As you can imagine, the ability to harness the connected nature of the data-enabled devices and the information they perpetually collect is incredibly valuable to companies who are naturally striving to make the best business decisions.

What you may be wondering is when you get to check your car’s next oil change date from your beside alarm clock, or to turn on your BBQ from your phone.  After all, isn’t that what this talk about the IoT is all about?  Well, not exactly.  While that would be cool, we aren’t quite there yet.  And more importantly, that’s not what BlackBerry will be focusing on.

BlackBerry is now (for real this time) focusing on business and enterprise products and solutions.  This allows them to use their strengths to generate real value.  It turns out that BlackBerry can create the most value by catering to enterprise, largely due to their strength in security and reliability when it comes to communications and information.

With BlackBerry in a strong position to lead the way for secure and controlled IoT cloud platform for enterprise, the future for the company is looking brighter than it has been in a while.

The IoT era will come whether we like it or not, and BlackBerry is an excellent position to create a secure foundation for enterprise applications of such data.  Unfortunately for the consumer (can I say “prosumer”?) customers of BlackBerry, Project Ion likely means very little.  What it means for BlackBerry is quite significant, however.  With BlackBerry in a strong position to lead the way for secure and controlled IoT cloud platform for enterprise, the future for the company is looking brighter than it has been in a while.  A success for BlackBerry in such a large market would strengthen BlackBerry’s ability to continue producing devices, including consumer devices that many (such as myself) have come to love.

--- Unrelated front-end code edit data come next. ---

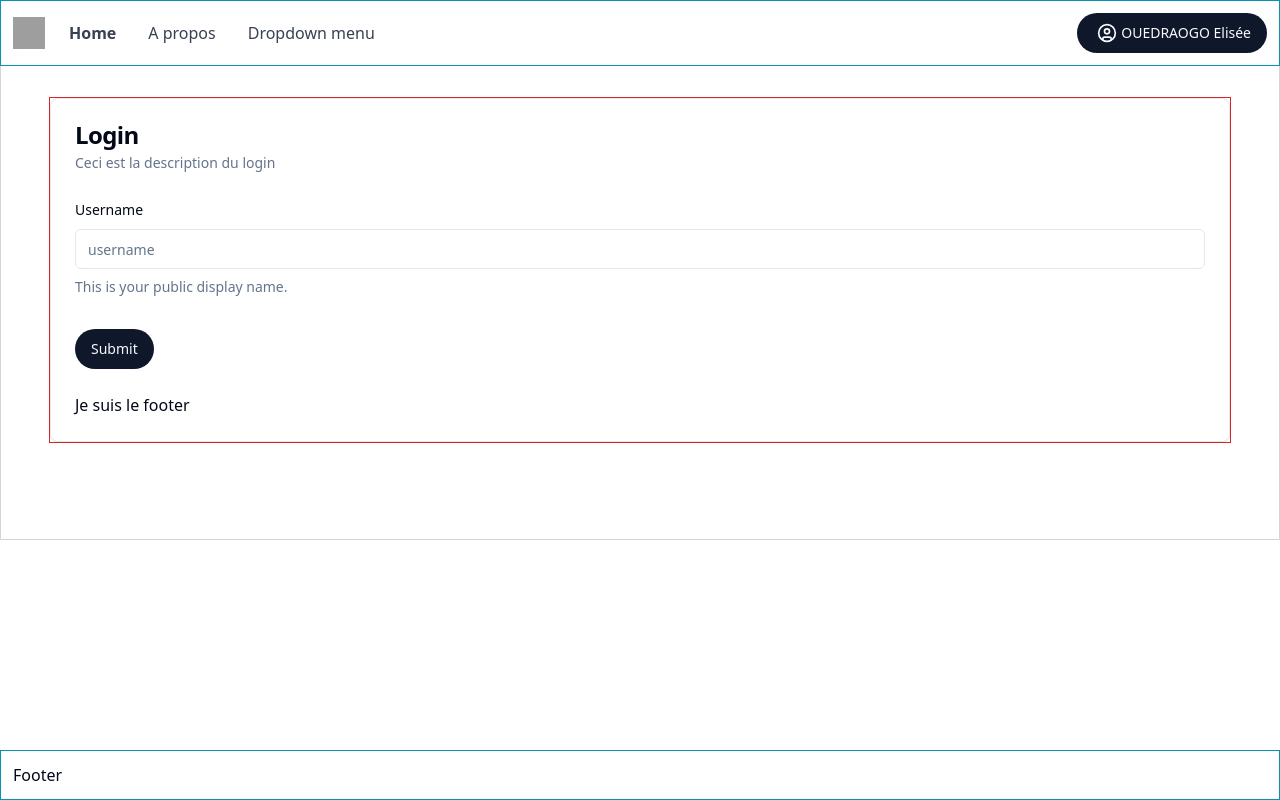
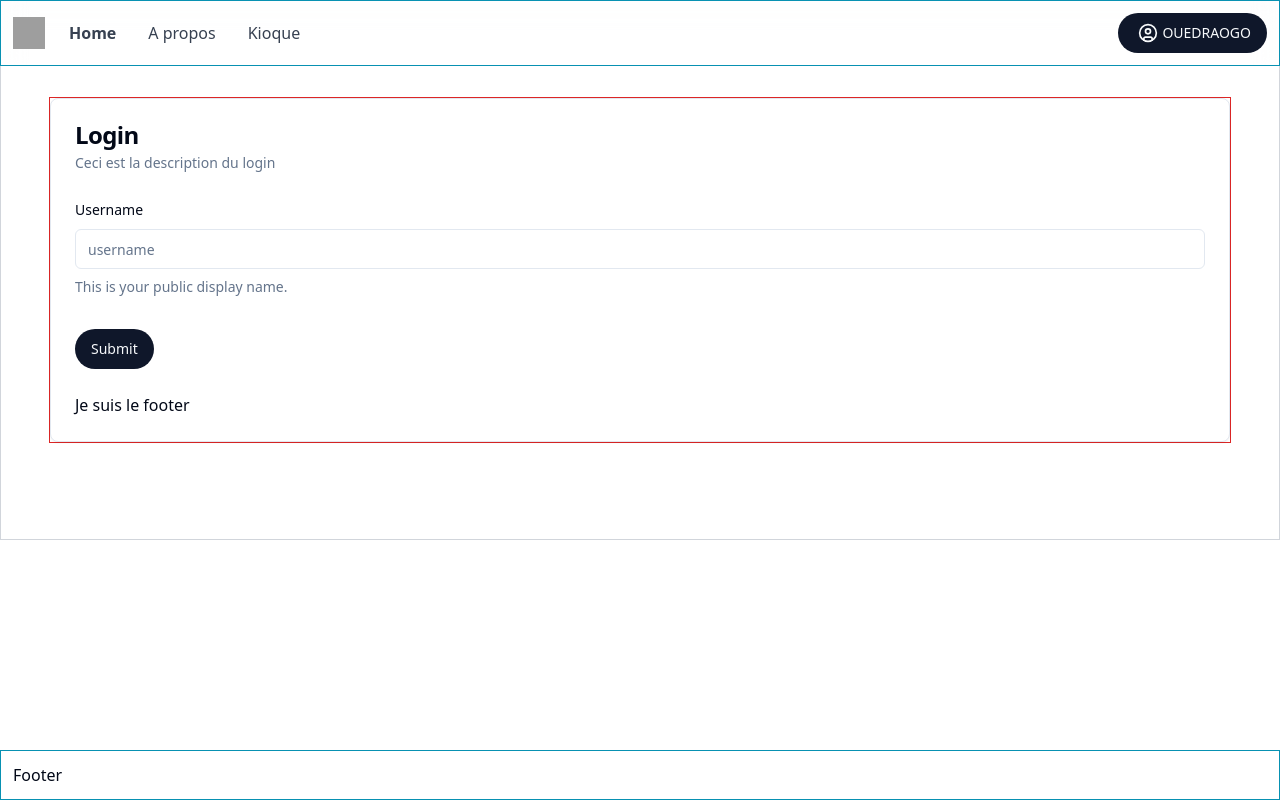
Before and after one commit to wendkoagenda/stachTest, a React (Vite) app: page / in a window 1280 px wide. Built offline with nearby package versions, Linux system fonts and the light colour scheme; grey boxes are pictures that could not be loaded.

Commit message:
AJustement du header

```diff
--- a/src/components/commons/Header.tsx
+++ b/src/components/commons/Header.tsx
@@ -4,29 +4,33 @@ import {
   TooltipProvider,
   TooltipTrigger,
 } from "@/components/ui/tooltip";
-import { useState } from "react";
+import { useEffect, useRef, useState } from "react";
 import { Link } from "react-router-dom";
 import Dropdown from "../custom/Dropdown";
 import UserDropdown from "../custom/UserDropdown";
-import { Button } from "../ui/button";
-import { CircleUser } from "lucide-react";
 
 export default function Header() {
   const [isMenuOpen, setIsMenuOpen] = useState(false);
-  const [isUserDropdownOpen, setIsUserDropdownOpen] = useState(false);
-  const [isOpen, setIsOpen] = useState(false);
+  const menuRef = useRef<HTMLDivElement>(null);
 
   const toggleMenu = () => {
     setIsMenuOpen(!isMenuOpen);
   };
 
-  const toggleUserDropdown = () => {
-    setIsUserDropdownOpen(!isUserDropdownOpen);
+  const handleClickOutside = (event: MouseEvent) => {
+    // eslint-disable-next-line @typescript-eslint/no-explicit-any
+    if (menuRef.current && !(menuRef.current as any).contains(event.target)) {
+      setIsMenuOpen(false);
+    }
   };
 
-  const toggleDropdown = () => {
-    setIsOpen(!isOpen);
-  };
+  useEffect(() => {
+    document.addEventListener("mousedown", handleClickOutside);
+    return () => {
+      document.removeEventListener("mousedown", handleClickOutside);
+    };
+  }, []);
+
   return (
     <>
       <div className="flex fixed w-full h-auto p-3 justify-between border border-cyan-600 backdrop-blur-lg filter ">
@@ -62,7 +66,7 @@ export default function Header() {
               </Tooltip>
             </TooltipProvider>
             <div>
-              <Dropdown open={isOpen}>
+              <Dropdown title="Kioque">
                 <a
                   href="#"
                   className="block px-4 py-2 text-sm text-gray-700 hover:bg-gray-100"
@@ -70,19 +74,13 @@ export default function Header() {
                   Option 1
                 </a>
               </Dropdown>
-              <button
-                className="text-gray-700 hover:font-bold"
-                onClick={toggleDropdown}
-              >
-                Dropdown menu
-              </button>
             </div>
           </div>
         </div>
         <div className="flex items-center">
           <div className="hidden sm:block">
             <div>
-              <UserDropdown open={isUserDropdownOpen}>
+              <UserDropdown title="OUEDRAOGO">
                 <>
                   <a
                     href="#"
@@ -98,9 +96,6 @@ export default function Header() {
                   </a>
                 </>
               </UserDropdown>
-              <Button className="rounded-full" onClick={toggleUserDropdown}>
-                <CircleUser size={20} className="m-1" /> OUEDRAOGO Elisée
-              </Button>
             </div>
           </div>
           <div className="-mr-2 flex md:hidden">
@@ -128,7 +123,10 @@ export default function Header() {
               isMenuOpen ? "block" : "hidden"
             }`}
           >
-            <div className="flex flex-col border border-red-900 bg-slate-200 backdrop-blur-lg filter px-4 py-4">
+            <div
+              className="flex flex-col border border-red-900 bg-slate-200 backdrop-blur-lg filter px-4 py-4"
+              ref={menuRef}
+            >
               <div className="mb-2">
                 <TooltipProvider>
                   <Tooltip>
@@ -160,7 +158,7 @@ export default function Header() {
                 </TooltipProvider>
               </div>
               <div className="mb-2">
-                <Dropdown open={isOpen}>
+                <Dropdown title="Kioque">
                   <a
                     href="#"
                     className="block px-4 py-2 text-sm text-gray-700 hover:bg-gray-100"
@@ -168,15 +166,9 @@ export default function Header() {
                     Option 1
                   </a>
                 </Dropdown>
-                <button
-                  className="text-gray-700 hover:font-bold"
-                  onClick={toggleDropdown}
-                >
-                  Dropdown menu
-                </button>
               </div>
               <div>
-                <Dropdown open={isUserDropdownOpen}>
+                <Dropdown title="OUEDRAOGO">
                   <>
                     <a
                       href="#"
@@ -188,11 +180,10 @@ export default function Header() {
                       href="#"
                       className="block px-4 py-2 text-sm text-gray-700 hover:bg-gray-100"
                     >
-                      Me deconnecter
+                      Me déconnecter
                     </a>
                   </>
                 </Dropdown>
-                <button onClick={toggleUserDropdown}>OUEDRAOGO Elisée</button>
               </div>
             </div>
           </div>
--- a/src/components/custom/Dropdown.tsx
+++ b/src/components/custom/Dropdown.tsx
@@ -1,15 +1,49 @@
-import React from "react";
+import React, { useState, useEffect, useRef } from "react";
 
 interface DropdownProps {
-  open: boolean;
-  children: React.ReactElement; // Ajout de la propriété children dans DropdownProps
+  children: React.ReactElement;
+  title: string;
 }
 
-const Dropdown: React.FC<DropdownProps> = ({ children, open }) => {
+const Dropdown: React.FC<DropdownProps> = ({ children, title }) => {
+  const [isOpen, setIsOpen] = useState(false);
+  const dropdownRef = useRef<HTMLDivElement>(null);
+
+  const toggleDropdown = () => {
+    setIsOpen(!isOpen);
+  };
+
+  const handleClickOutside = (event: MouseEvent) => {
+    if (
+      dropdownRef.current &&
+      !dropdownRef.current.contains(event.target as Node)
+    ) {
+      setIsOpen(false);
+    }
+  };
+
+  useEffect(() => {
+    if (isOpen) {
+      document.addEventListener("mousedown", handleClickOutside);
+    } else {
+      document.removeEventListener("mousedown", handleClickOutside);
+    }
+
+    return () => {
+      document.removeEventListener("mousedown", handleClickOutside);
+    };
+  }, [isOpen]);
+
   return (
-    <div className="relative">
-      {open && (
-        <div className=" absolute top-0 left-0  z-10 right-0 w-56 py-2 mt-6 shadow-md bg-white rounded-md">
+    <div className="relative" ref={dropdownRef}>
+      <button
+        className="text-gray-700 hover:font-bold"
+        onClick={toggleDropdown}
+      >
+        {title}
+      </button>
+      {isOpen && (
+        <div className="absolute top-0 left-0 z-10 right-0 w-56 py-2 mt-6 shadow-md bg-white rounded-md">
           {children}
         </div>
       )}
--- a/src/components/custom/UserDropdown.tsx
+++ b/src/components/custom/UserDropdown.tsx
@@ -1,15 +1,48 @@
-import React from "react";
+import React, { useState, useEffect, useRef } from "react";
+import { Button } from "../ui/button";
+import { CircleUser } from "lucide-react";
 
-interface UserDropdownProps {
-  open: boolean;
-  children: React.ReactElement; // Ajout de la propriété children dans DropdownProps
+interface DropdownProps {
+  children: React.ReactElement;
+  title: string;
 }
 
-const UserDropdown: React.FC<UserDropdownProps> = ({ children, open }) => {
+const UserDropdown: React.FC<DropdownProps> = ({ children, title }) => {
+  const [isOpen, setIsOpen] = useState(false);
+  const dropdownRef = useRef<HTMLDivElement>(null);
+
+  const toggleDropdown = () => {
+    setIsOpen(!isOpen);
+  };
+
+  const handleClickOutside = (event: MouseEvent) => {
+    if (
+      dropdownRef.current &&
+      !dropdownRef.current.contains(event.target as Node)
+    ) {
+      setIsOpen(false);
+    }
+  };
+
+  useEffect(() => {
+    if (isOpen) {
+      document.addEventListener("mousedown", handleClickOutside);
+    } else {
+      document.removeEventListener("mousedown", handleClickOutside);
+    }
+
+    return () => {
+      document.removeEventListener("mousedown", handleClickOutside);
+    };
+  }, [isOpen]);
+
   return (
-    <div className="relative">
-      {open && (
-        <div className=" absolute top-5 z-10 right-0 w-56 py-2 mt-6 shadow-md bg-white rounded-md">
+    <div className="relative" ref={dropdownRef}>
+      <Button className="rounded-full" onClick={toggleDropdown}>
+        <CircleUser size={20} className="m-1" /> {title}
+      </Button>
+      {isOpen && (
+        <div className="absolute top-0 left-0 z-10 right-0 w-56 py-2 mt-6 shadow-md bg-white rounded-md">
           {children}
         </div>
       )}
```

Though BlackBerry 10 has come very far in such a short period of time, consumer mobile devices is not where the company will find the most value at this time.  Project Ion is likely the final frontier for BlackBerry, who is now transitioning from securing the information between smartphones to securing the entire IoT.  This high-margin business is a natural fit for BlackBerry’s DNA and is their raison d’être in the mobile world.